I love the month of September. Such a transitionary time of year, when everything slows a bit before the hectic buzz of the holidays arrives. And too, I love having a birthday on the last day of the month. It makes me feel like I have plenty of time to prepare for it, to properly honor the event to come. Those four or so weeks a year when I feel not quite so self-centered in the act of thinking about myself.
I just read a post by Stevie Mackenzie-Smith from the blog Discotheque Confusion. Hers is one of those very rare blogs that is entirely and purely genuine, whilst also being well-written, interesting, entertaining, and relatable. It is everything I look for in another woman’s writing, and I find a great deal of comfort reading her simple yet thoughtful posts. This particular piece she wrote about fashion, and about how she was kind of tired of not letting herself have fun with it anymore (at least that was my takeaway, because that’s what I wanted to glean from it, most likely). God I feel like that too. I feel like that with a lot of things, and I’m not sure when it started or how I haven’t noticed it in so long. Though I have noticed it. I feel like that with my writing, with my apparel choices, with my art, with everything. Like I’ve deliberately removed the fun and spontaneity from all of it for the benefit of getting stuff done more quickly and efficiently. But efficiency can lead to a lacking in the area of one’s creative expressions. What I’ve been yearning for is to just say what I think, dress how I feel, cut my hair short (on some days), make a new bag, write with full transparency to my thoughts, share more of my art, make more art, talk about the people, objects, creations that move me. Why is that so hard? Any of it, all of it? It all takes time, sometimes effort, sometimes patience, sometimes space. As a mother of two very tiny ones, this is where the ultimate challenge comes. It’s something utterly impossible to grasp until becoming a mother— that fight for the self. Time for the self, ability to express the self.

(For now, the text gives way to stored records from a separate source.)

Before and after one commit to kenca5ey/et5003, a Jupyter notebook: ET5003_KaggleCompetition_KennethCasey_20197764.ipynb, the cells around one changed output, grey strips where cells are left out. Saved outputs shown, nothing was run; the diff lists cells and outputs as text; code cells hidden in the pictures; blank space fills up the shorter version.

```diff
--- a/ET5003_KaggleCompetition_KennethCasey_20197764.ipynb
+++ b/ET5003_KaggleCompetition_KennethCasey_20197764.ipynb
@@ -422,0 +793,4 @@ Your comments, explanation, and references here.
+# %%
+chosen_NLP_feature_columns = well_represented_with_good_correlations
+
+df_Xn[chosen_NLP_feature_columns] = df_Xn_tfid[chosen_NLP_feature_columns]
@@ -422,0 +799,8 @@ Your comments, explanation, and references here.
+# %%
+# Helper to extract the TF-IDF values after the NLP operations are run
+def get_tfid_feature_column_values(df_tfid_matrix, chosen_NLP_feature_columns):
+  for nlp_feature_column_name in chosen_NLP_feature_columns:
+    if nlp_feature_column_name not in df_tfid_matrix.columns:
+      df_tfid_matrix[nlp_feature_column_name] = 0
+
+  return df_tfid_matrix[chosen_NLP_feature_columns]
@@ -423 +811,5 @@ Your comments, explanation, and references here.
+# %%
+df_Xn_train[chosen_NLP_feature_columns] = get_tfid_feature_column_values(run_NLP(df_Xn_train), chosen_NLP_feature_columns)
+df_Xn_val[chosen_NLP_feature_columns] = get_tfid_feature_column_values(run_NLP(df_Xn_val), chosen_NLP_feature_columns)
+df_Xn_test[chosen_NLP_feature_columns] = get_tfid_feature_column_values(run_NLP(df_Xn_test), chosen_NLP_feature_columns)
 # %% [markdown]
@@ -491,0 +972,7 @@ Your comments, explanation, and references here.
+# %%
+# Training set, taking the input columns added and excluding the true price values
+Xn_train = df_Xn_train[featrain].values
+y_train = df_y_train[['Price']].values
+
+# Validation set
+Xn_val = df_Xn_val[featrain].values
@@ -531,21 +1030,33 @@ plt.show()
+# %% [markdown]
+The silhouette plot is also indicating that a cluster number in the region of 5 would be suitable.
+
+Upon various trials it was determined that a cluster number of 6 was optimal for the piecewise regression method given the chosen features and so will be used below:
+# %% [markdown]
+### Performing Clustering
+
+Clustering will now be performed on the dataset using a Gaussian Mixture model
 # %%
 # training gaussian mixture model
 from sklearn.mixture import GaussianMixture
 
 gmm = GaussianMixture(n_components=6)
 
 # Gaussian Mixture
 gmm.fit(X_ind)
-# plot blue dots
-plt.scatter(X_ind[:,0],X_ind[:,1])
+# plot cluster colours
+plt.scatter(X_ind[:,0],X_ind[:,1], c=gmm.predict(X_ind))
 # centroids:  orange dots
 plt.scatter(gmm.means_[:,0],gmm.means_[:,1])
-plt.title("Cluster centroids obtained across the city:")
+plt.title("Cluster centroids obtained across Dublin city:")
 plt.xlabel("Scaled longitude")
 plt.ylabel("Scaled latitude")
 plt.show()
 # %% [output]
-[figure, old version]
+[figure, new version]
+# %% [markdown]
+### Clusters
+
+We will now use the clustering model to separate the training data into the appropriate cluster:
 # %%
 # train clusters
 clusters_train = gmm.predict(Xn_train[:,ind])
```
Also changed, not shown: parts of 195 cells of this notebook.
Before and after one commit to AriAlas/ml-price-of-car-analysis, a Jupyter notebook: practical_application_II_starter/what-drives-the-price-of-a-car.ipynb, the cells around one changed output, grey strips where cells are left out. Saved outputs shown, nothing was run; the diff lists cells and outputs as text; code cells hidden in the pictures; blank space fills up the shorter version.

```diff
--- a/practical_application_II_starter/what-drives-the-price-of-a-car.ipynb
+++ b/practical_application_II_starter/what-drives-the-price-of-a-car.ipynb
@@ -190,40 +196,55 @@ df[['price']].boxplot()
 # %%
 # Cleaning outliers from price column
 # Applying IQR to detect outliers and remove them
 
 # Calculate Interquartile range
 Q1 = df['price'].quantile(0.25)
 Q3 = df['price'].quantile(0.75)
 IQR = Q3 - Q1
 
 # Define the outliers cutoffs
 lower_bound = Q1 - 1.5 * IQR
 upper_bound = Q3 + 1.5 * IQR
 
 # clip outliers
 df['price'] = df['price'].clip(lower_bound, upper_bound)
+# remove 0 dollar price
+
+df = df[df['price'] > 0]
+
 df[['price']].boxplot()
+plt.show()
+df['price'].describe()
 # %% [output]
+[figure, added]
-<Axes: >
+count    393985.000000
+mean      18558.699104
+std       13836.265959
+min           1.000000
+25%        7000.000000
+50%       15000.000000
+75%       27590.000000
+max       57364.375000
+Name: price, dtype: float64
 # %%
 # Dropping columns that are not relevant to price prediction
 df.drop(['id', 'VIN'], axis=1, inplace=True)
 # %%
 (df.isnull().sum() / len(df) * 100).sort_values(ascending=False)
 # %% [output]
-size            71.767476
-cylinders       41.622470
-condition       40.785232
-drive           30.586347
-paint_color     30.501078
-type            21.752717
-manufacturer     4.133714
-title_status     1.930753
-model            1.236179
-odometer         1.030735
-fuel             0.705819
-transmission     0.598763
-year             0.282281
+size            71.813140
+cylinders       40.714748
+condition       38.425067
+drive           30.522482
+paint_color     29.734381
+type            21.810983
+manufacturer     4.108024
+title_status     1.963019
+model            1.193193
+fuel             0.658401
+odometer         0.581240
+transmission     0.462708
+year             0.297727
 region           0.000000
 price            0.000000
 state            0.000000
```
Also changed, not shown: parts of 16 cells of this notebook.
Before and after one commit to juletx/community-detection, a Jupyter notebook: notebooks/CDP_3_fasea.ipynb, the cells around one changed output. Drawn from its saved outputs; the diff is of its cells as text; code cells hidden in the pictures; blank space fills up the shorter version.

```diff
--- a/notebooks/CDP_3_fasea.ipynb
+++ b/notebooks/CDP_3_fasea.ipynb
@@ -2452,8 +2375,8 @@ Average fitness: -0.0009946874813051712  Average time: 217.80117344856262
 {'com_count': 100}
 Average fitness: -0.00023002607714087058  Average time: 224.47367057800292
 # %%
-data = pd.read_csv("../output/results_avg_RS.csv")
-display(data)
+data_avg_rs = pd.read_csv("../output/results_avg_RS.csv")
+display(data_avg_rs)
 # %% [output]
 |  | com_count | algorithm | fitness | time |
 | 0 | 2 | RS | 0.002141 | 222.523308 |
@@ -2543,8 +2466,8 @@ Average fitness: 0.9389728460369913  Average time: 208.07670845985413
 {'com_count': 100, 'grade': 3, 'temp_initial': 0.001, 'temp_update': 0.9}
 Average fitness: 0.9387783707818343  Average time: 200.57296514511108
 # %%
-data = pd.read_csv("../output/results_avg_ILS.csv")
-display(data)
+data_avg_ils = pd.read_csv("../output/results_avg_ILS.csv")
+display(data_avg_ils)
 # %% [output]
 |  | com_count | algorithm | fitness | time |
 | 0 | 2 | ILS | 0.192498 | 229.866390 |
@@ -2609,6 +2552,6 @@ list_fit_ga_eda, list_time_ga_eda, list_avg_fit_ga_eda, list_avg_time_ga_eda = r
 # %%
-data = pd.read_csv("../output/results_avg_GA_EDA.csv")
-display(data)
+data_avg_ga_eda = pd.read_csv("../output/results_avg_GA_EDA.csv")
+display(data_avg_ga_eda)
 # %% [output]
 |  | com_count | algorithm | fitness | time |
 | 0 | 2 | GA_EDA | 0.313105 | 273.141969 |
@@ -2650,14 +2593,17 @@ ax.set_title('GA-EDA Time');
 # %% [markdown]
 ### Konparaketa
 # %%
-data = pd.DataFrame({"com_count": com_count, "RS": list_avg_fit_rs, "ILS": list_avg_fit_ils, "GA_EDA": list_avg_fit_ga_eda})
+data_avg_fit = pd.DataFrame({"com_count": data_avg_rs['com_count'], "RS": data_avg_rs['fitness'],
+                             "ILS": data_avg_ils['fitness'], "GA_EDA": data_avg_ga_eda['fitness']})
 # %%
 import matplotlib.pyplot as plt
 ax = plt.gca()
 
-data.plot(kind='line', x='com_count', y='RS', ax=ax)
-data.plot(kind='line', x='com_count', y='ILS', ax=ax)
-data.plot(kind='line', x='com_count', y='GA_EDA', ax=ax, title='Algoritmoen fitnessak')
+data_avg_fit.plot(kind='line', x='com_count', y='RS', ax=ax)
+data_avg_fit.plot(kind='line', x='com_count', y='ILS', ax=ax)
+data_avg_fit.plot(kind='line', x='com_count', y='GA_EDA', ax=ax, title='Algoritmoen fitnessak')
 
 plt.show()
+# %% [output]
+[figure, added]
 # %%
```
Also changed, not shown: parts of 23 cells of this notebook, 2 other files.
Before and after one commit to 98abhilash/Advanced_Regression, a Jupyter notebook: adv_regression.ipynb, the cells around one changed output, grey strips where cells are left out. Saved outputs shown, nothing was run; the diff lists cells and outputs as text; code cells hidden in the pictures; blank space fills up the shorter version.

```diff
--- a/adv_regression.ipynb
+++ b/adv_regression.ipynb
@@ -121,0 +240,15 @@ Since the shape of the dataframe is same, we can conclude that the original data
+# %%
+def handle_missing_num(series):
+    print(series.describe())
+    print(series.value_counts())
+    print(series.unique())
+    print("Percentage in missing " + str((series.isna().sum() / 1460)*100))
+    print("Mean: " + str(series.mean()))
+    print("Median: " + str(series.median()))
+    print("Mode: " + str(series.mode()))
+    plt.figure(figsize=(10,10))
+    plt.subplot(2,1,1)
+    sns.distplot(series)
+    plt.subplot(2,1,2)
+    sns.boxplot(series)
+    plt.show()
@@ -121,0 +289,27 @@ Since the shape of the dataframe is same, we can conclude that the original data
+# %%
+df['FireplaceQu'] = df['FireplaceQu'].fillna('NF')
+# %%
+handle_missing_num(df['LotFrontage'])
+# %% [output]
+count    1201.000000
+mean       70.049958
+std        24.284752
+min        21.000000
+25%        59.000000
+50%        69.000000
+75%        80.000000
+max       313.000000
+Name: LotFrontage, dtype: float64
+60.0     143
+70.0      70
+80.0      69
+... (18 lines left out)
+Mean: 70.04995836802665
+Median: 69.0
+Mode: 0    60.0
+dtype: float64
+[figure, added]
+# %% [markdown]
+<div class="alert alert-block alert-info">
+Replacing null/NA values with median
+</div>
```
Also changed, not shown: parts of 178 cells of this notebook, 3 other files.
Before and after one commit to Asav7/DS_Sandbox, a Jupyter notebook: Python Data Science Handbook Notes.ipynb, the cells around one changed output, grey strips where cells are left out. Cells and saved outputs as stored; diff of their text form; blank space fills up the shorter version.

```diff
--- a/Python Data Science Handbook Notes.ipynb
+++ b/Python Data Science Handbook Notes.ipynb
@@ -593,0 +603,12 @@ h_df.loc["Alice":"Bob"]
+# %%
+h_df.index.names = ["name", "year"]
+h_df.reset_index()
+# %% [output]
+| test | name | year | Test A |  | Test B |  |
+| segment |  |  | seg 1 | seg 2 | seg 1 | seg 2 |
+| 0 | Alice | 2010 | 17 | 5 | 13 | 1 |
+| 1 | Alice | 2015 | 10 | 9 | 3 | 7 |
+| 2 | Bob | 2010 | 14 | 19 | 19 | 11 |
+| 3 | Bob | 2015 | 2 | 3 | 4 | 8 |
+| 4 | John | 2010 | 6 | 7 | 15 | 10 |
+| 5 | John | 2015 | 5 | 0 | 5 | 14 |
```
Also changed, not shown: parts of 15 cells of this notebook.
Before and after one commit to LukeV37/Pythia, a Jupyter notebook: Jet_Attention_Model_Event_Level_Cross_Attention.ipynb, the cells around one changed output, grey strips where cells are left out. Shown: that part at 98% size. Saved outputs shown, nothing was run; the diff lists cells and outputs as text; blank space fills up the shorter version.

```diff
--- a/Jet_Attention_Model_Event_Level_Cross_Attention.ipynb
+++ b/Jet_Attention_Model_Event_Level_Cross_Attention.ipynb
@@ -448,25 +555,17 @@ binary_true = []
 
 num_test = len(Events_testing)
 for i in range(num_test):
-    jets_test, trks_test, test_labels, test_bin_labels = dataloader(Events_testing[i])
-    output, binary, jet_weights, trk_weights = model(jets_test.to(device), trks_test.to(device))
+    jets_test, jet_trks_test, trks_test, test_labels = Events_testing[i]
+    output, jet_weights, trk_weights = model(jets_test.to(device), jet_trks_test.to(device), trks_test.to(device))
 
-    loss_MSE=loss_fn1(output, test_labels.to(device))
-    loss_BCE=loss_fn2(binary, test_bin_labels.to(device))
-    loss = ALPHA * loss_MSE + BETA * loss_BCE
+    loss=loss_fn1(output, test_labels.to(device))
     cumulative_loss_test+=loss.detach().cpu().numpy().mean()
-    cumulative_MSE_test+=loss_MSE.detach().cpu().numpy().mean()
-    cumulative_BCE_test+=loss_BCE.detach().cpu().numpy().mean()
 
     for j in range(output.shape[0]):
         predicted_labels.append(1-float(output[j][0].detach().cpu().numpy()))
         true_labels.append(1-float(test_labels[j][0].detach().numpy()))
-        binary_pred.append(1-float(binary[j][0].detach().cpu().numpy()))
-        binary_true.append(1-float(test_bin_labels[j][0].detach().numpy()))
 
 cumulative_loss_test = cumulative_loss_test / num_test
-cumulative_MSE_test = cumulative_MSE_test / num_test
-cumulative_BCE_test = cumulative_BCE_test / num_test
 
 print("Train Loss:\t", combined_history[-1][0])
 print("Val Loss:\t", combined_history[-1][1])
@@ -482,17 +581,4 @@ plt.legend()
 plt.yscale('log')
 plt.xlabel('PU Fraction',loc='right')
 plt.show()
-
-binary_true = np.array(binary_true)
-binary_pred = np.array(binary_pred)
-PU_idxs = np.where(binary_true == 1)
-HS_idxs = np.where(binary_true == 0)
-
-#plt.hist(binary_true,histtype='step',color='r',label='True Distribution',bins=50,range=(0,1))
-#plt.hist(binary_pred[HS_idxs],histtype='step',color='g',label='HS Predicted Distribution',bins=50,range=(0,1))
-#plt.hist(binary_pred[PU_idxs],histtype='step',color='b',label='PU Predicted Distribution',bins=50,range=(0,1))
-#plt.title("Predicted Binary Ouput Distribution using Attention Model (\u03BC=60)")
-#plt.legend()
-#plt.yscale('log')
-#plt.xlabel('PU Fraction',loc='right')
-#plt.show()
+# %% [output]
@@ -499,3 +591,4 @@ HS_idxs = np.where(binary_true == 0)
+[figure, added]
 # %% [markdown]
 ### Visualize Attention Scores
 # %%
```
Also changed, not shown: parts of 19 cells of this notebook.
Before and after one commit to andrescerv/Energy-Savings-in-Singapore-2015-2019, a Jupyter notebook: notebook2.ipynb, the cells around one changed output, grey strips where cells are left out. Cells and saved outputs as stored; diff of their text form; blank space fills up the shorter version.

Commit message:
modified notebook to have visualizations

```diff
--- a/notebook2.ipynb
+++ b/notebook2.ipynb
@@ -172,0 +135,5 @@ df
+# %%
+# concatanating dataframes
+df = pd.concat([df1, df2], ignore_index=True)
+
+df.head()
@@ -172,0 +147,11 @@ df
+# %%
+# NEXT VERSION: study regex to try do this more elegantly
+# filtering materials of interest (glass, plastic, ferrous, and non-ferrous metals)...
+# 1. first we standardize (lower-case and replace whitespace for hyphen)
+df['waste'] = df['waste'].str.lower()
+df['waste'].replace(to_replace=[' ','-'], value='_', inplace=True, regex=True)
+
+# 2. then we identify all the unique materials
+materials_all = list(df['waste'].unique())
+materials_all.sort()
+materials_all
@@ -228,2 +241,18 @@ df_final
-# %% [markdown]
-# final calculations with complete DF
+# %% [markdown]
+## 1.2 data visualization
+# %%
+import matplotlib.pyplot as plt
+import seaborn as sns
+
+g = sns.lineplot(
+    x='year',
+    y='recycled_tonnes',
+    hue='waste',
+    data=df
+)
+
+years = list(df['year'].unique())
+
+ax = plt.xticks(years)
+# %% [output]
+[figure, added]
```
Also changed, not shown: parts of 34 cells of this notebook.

Those things I enjoyed and things I wanted for myself before having children are the same, except now I want such things for my daughters too. By that I mean, my self-desires have essentially now multiplied, and I want the same things for my darling ones as I do for myself– For them to have lovely and well-made items, the very finest food, thrilling experiences, time to themselves, diverse and unique opportunities to grow beautifully.
So many things I desire. To be great at something. Not just swell, but GREAT. I want to learn more, know more, remember more, speak more eloquently, spend more time with dear friends, sew, draw, paint, take up kick-boxing again, organize my office, get rid of the clothes I don’t like but keep because I can’t afford a closet full of Celine, The Row, and Stella McCartney, start my own fashion line because I can’t afford said desired fashion labels, travel the world with my family, take a break, take a nice, long, b i g b r e a t h where I don’t check emails/answer phone/look at internet/think/talk/worry… I want these things.
But I think I can be patient for my time to come around again.
Something I learned from my first child, who is now 3 years old, is that you will regain yourself. There is no need to rush it. There is a chunk of time that you and her or him are inseparable. That first month after birth is extremely challenging (even though it’s overflowing with love)— emotions, body pain, fears, worries, giving of oneself entirely to the baby because you must. Then 3 months pass and it’s so much easier, so much more enjoyable. A bit of the self returns, a bit of separation begins. But nursing keeps you close, physically and emotionally (in the best way). Then at 6 months they begin to eat solids, and the separation takes a new leap forward. You also begin to feel much more like your old self again, body getting closer to being back to pre-baby. After a year, you have reached a massive turning point. Something clicks, the baby is now a toddler, beginning to have independence. She probably no longer breast-feeds or is nearly weaned. The self returns with a fervor that is remarkable. It’s worth the wait.
September is here. My littlest one just turned 3 months old. My time will come around again. For now I will enjoy her tinyness, her precious and delicate, quickly-passing infancy. In a blink I will have no more excuses for myself to get to work on that long list of desires. And oh how I will then miss the exquisite, messy beauty of my life–our life– as it is right this moment.
Xx, Tara T.
PS. I had this thought when I finished writing this. I thought, “this is stupid, utterly self-centered, and pointless, and will probably make me look more self-absorbed than I actually am. I hope no one in my family reads this. I need to scrap it. Start over. I need to focus more on my children, I need to keep editing……” I know I will never be able to please everyone with my writing. Perhaps I’ll please no one but myself. But that has to be enough.
My motto of the month will be this: WRITE FOR YOURSELF, and dude, just chill.
🎵 Listening to right now: “The Awakening of a Woman” by The Cinematic Orchestra
Photo at top: Taken by my husband– Me and my oldest daughter in Bulgaria, when she was just a wee thing.